A Possible Solution to the Zika Virus Risk for Jamaica for the NSWMA (mainly)

The idiots who run the NSWMA are the ones who placed us at risk for the CHIK-V and now ZIK-V. They cut out communal receptacles and implemented kerb-side collection. As an Environmental Health officer, I will now put forward why that increases the risks of mosquito breeding. The Aedes aegypti mosquito has a flight range of up to 100 metres, some literature put it at 65M max, for our purposes, let's leave it at 100. Communal receptacles are what we call 'skips' or dumpsters and they are to be placed at central locations within an area. Kerb-side collection is collection of garbage from individual receptacles at each house. Now, think about how that is executed: the garbage truck drives up to each home, a man comes off and picks the receptacle up and empties it into the truck - tedious and time-consuming and the truck has to make many stops. Communal receptacles at a central location throughout various points in the community strategically located results in the garbage being handled by the workers in a more sanitary manner if they are implemented properly.

We all know that the NSWMA has issues with trucks and reliability and funds to maintain the trucks, as a result, garbage has been known to go uncollected for weeks - months in some cases. So, uncollected garbage at each home puts the members of that household in a position where there is proliferation of potential (and actual) mosquito breeding sites. Had the garbage been placed at a central receptacle outside of the flight range of the Aedes aegypti mosquito breeding of these mosquitoes would be less likely and people would therefore be less likely to be bitten and control would be a lot less of a problem. Additionally, we would now have only a few places to clean up whereas with the kerb-side collection, each household has a garbage issue.

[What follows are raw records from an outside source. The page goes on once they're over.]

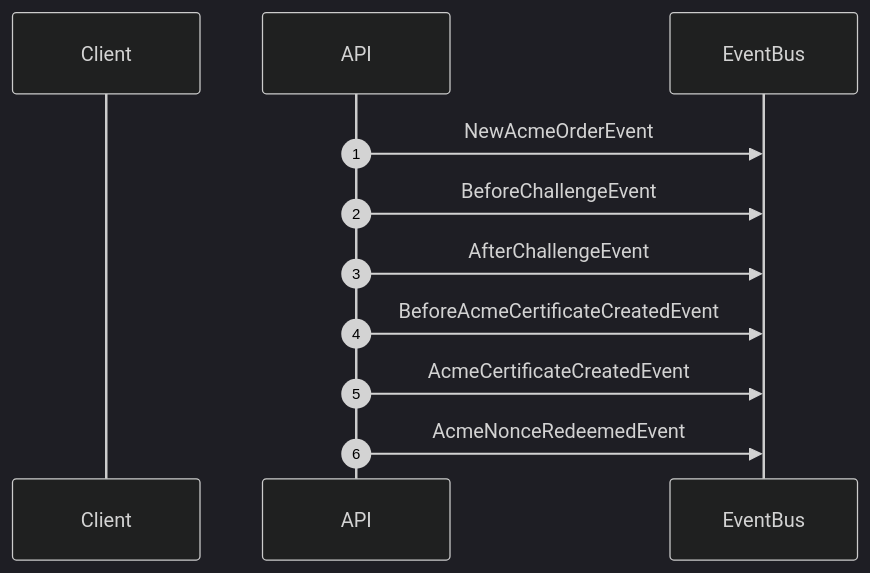
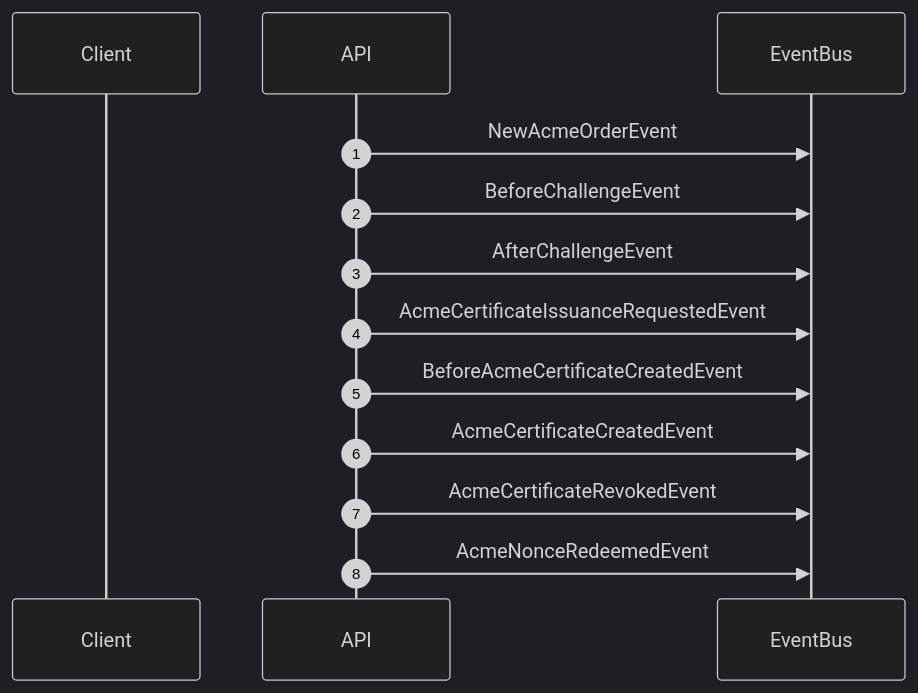
The second of 2 diagrams in docs/developer/EventFlow.md (morihofi/acmeserver), drawn with Mermaid (dark theme) before and after one commit. The commit also changed 11 other files, not shown here.

Commit message:
feat(cert): issue and revoke via event bus

````diff
--- a/docs/developer/EventFlow.md
+++ b/docs/developer/EventFlow.md
@@ -22,14 +22,16 @@
 ```mermaid
 sequenceDiagram
     autonumber
     participant Client
     participant API
     participant EventBus
 
     API->>EventBus: NewAcmeOrderEvent
     API->>EventBus: BeforeChallengeEvent
     API->>EventBus: AfterChallengeEvent
+    API->>EventBus: AcmeCertificateIssuanceRequestedEvent
     API->>EventBus: BeforeAcmeCertificateCreatedEvent
     API->>EventBus: AcmeCertificateCreatedEvent
+    API->>EventBus: AcmeCertificateRevokedEvent
     API->>EventBus: AcmeNonceRedeemedEvent
 ```
````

Aedes aegypti mosquitoes unlike many other mosquitoes prefer human blood upwards of 95% of its blood is from humans - therefore they are considered one of the most 'domesticated' mosquitoes on earth. Other species such as its cousins Aedes albopictus and Ae. medio-vittatus are not as selective, Ae. albopictus rarely being seen with more than 75% human blood and the Ae. medio-vittatus (Tree-Hole Mosquito) having less than 50%. There are other mosquitoes such as the Culex quinquefasciattus, C. negripalpus, C. corniger, C. mediator and C. janitor all of which are found in Jamaica are less picky and bite pretty much anything with blood that moves (species of Culex are known to spread heartworms in dogs).

But I digress...

Problem: kerb-side (house to house) collection of garbage; it has its pluses and is what is used in most 'developed' countries as a means of collection. It is fancy and ideal for the householder but it is not what we must adopt solely because it is used in developed countries - that should never be a reason we adopt anything. These countries use such methods because they are in a position to fund it - Jamaica is not!!! This method puts each household at risk of mosquito-borne diseases especially since the trucks don't work that well and garbage often goes uncollected for weeks on end. It is better to have the garbage piled-up in one location outside the flight-range of the Ae. aegypti than have many small piles of garbage at each premises.

Solution: Go back to a central receptacle, at strategic locations in the communities ideally outside of the flight-range of the mosquitoes, people will eventually start using them. This reduces maintenance costs on the trucks due to less wear and tear as a result of constant stopping, the trucks wouldn't need 3 to 4 workers all lifting heavy loads at frequent stops. Couple this with Public Education, and we will see the billions saved - you can thank me later.